“The ISAF troops, however, were not aware that the insurgents were once again using civilians as human shields. If this information had been known by ISAF troops, no ordnance would have been used.
“Tragically, it is believed that eight civilians were killed as a result of the air strike. This terrible incident again shows the insurgents’ blatant disregard for the lives of Afghan people.”
First of all, I have a hard time reading our team’s military spin claiming that if they knew there were firing on an area that might have civilians in it, “no ordnance would have been used.” A week ago we dropped two one-ton bombs and several 500-pound bombs on a single village where we knew civilians were, which resulted in around 100 casualties, U.S. military protests notwithstanding.

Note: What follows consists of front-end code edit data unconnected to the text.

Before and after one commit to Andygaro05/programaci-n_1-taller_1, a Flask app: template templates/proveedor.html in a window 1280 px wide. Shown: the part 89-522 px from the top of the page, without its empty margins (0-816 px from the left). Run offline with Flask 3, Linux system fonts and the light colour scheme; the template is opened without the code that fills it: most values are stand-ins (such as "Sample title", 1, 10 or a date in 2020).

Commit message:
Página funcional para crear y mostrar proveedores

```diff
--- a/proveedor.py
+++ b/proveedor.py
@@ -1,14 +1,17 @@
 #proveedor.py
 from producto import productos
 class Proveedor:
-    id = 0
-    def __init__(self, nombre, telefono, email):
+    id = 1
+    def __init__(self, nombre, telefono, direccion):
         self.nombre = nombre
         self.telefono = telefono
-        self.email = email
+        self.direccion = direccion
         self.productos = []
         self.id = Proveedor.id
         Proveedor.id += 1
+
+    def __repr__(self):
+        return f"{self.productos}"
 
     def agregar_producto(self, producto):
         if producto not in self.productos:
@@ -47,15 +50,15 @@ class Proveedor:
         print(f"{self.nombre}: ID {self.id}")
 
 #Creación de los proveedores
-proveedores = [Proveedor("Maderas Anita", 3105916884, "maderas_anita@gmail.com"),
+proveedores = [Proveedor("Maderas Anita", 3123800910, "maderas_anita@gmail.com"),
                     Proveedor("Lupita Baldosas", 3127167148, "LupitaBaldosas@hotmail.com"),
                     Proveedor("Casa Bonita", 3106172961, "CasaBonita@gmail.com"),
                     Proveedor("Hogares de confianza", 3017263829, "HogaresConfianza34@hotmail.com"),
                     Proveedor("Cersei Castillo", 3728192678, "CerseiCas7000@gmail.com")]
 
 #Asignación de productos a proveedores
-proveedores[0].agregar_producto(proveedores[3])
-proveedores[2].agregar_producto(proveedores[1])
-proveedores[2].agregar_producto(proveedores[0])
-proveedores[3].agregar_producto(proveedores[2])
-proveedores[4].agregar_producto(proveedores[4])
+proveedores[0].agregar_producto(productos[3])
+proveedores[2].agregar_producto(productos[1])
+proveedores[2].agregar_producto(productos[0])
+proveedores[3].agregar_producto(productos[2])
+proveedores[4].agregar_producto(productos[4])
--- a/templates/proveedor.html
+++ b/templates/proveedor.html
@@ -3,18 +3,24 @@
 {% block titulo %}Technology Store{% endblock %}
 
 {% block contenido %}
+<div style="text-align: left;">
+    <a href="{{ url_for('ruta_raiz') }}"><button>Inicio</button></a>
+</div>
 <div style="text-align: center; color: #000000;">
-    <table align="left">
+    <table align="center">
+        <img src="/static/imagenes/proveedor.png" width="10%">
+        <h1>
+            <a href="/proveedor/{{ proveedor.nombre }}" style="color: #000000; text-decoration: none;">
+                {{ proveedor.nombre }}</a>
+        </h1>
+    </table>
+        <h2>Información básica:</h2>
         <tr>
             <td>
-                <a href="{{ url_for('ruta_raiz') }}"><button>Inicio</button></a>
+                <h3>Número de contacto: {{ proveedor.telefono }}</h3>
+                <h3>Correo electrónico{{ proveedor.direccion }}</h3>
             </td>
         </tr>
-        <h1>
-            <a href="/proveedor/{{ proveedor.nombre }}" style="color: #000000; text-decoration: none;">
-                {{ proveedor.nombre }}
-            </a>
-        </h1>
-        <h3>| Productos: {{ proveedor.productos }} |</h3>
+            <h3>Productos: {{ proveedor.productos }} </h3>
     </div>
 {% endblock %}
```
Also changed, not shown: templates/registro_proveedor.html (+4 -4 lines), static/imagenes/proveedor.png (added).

When any government shells out X number of $2,000 reparations, you can bet they are pretty darn sure they believe X number of civilians were killed. (The military’s “rebuttal” astounds me: “See, we only killed thirty innocent people! See! We do care!“) Noah at Danger Room, hardly a peacenik hangout, said:
A pair of one-ton bombs in a single village — plus eight more runs of 500-pound bombs? That is a lot of firepower.
“[N]o ordinance would have been used.” At the latest end of a trend line ending in a record amount of ordinance being dropped on Afghanistan. Right.
Second, given the history here, the insurgents are not the only ones showing a blatant disregard for the lives of the Afghan people. We absolutely know that air strikes in support of ground troops in an active engagement have been responsible for more than 2/3 of the casualties caused by coalition troops. We know that for a fact and have known it for years. Yet, we continue to use them, and basically told Karzai to go to hell when he insisted we stop. We’ve done the math and concluded it’s just not worth it for us to change the way we operate so that we avoid these mass killings. That is the definition of blatant disregard.
If we wanted to show regard for human life, we’d give up on the ends we seek that we cannot find a way to get without taking a human life. But that would be logical, humane, and maybe a little bit Christian, three things that have nothing to do with war.
FYI, the Senate is about to vote on supplemental war funding. The Episcopal Peace Fellowship is pushing supporters to call in today and tell your senators to vote against war funding. Join in:
Congressional Switchboard Number: 1-800-517-5696
This must stop. We need to let our elected representatives know we want them to end the war. If they won’t do it, we need to step outside of the normal channels and plan a civil disobedeience campaign to ratchet up the pressure. But Christians in Iraq and Afghanistan can stop this right now: lay down your weapons and refuse to follow orders that would result in the deaths of other human beings.